At the close of the twentieth century the United States was, by all accounts, among the most religious of modern Western nations. Pillars of Faith describes the diversity of tradition and the commonality of organizational strategy that characterize the more than 300,000 congregations in the United States, arguing that they provide the social bonds, spiritual traditions, and community connections that are vital to an increasingly diverse society.
Nancy Tatom Ammerman follows several traditions—Mainline Protestant, Conservative Protestant, African American Protestant, Catholic and Orthodox, Jewish, Sectarian, and other religions—as they establish discernible patterns of congregational life that fit their own history, tradition, and relationship to American society. Her methodologically sophisticated study balances survey research with interviews conducted with people from ninety-one different religious traditions and ethnographic observations that yield new information on many dimensions of American congregational life. Her book is the first to depict the complex resource base supporting American congregations, the enormous web of partners with whom congregations work, and the range of institutional patterns they exhibit.
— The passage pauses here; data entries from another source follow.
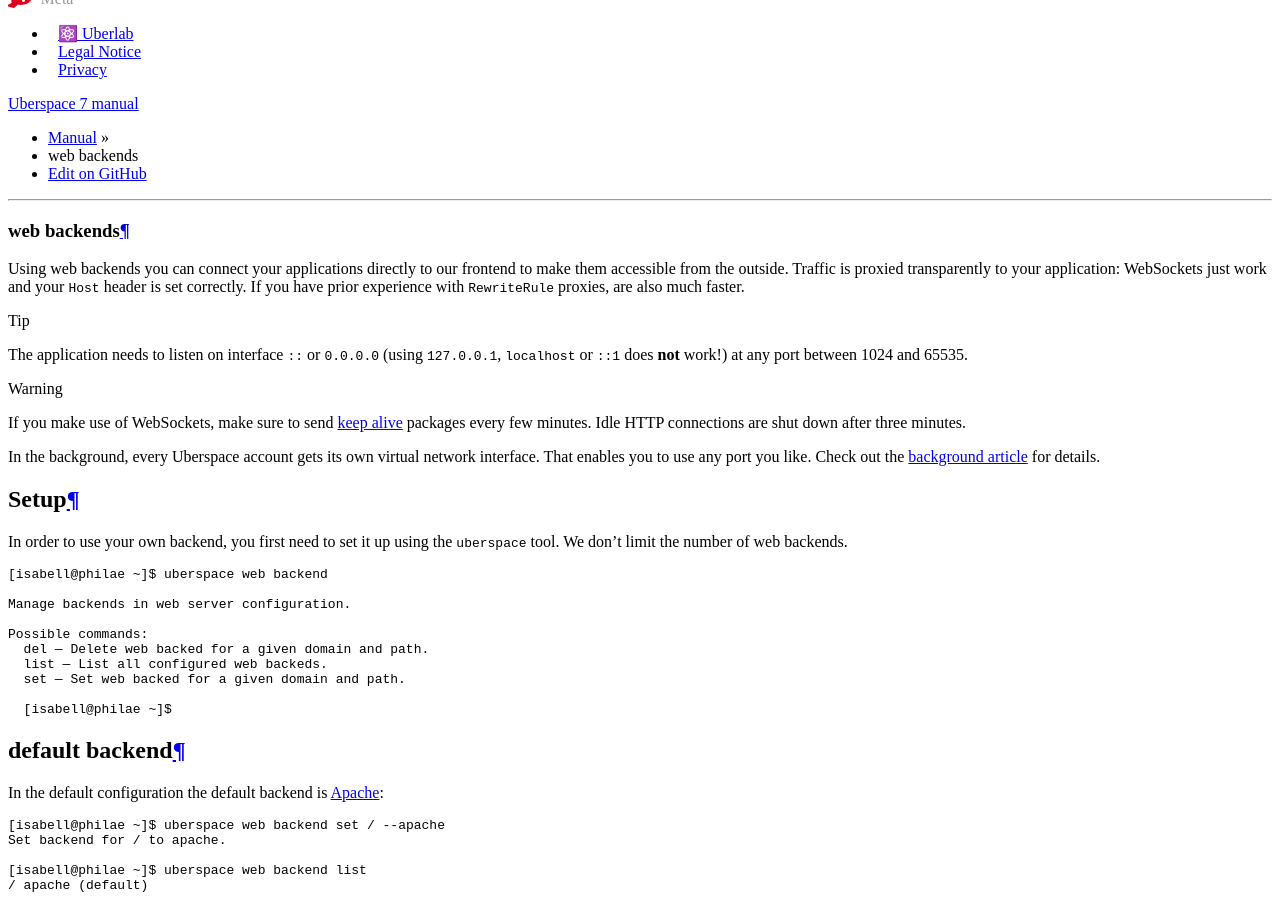
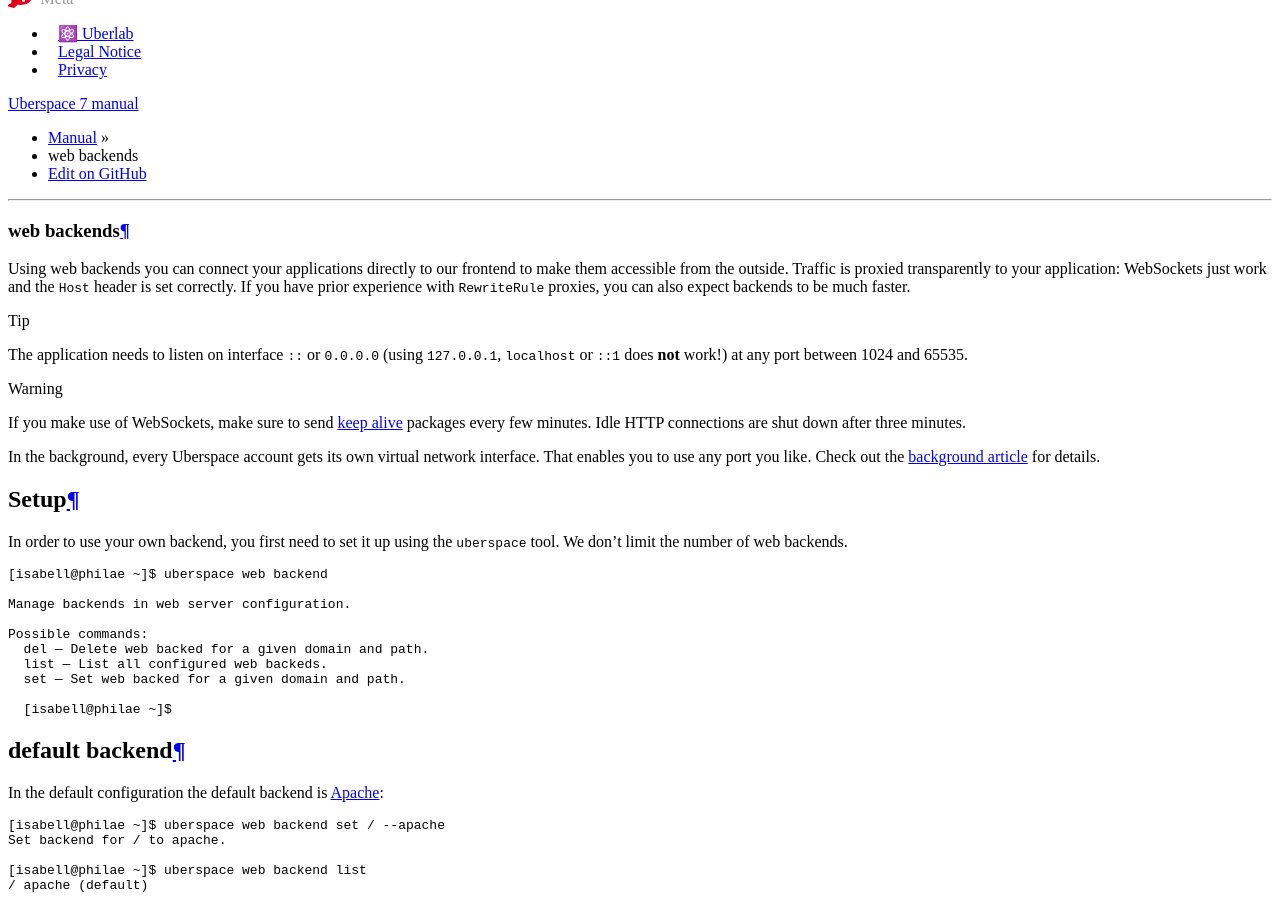
Before and after one commit to Uberspace/manual, a Sphinx documentation site: the page built from source/web-backends.rst, in a window 1280 px wide and 900 px high, scrolled down 1414 px. Built offline with Sphinx 7.4.7 and the Read the Docs theme 2.0.0, drawn with Linux system fonts in a browser that asks for light colours; pages that are not in the unit, such as notebooks, are missing from menus.

Commit message:
reword web backend intro

```diff
--- a/source/web-backends.rst
+++ b/source/web-backends.rst
@@ -4,7 +4,7 @@
 web backends
 ############
 
-Using web backends you can connect your applications directly to our frontend to make them accessible from the outside. Traffic is proxied transparently to your application: WebSockets just work and your ``Host`` header is set correctly. If you have prior experience with ``RewriteRule`` proxies, are also much faster.
+Using web backends you can connect your applications directly to our frontend to make them accessible from the outside. Traffic is proxied transparently to your application: WebSockets just work and the ``Host`` header is set correctly. If you have prior experience with ``RewriteRule`` proxies, you can also expect backends to be much faster.
 
 .. tip:: The application needs to listen on interface ``::`` or ``0.0.0.0`` (using ``127.0.0.1``, ``localhost`` or ``::1`` does **not** work!) at any port between 1024 and 65535.
 
```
Contrary to many gloomy forecasts, Pillars of Faith: American Congregations and Their Partners argues that organized religion in the United States is robust and vigorous—and that it can handle the increasing demands of escalating diversity and mobility the future is sure to bring.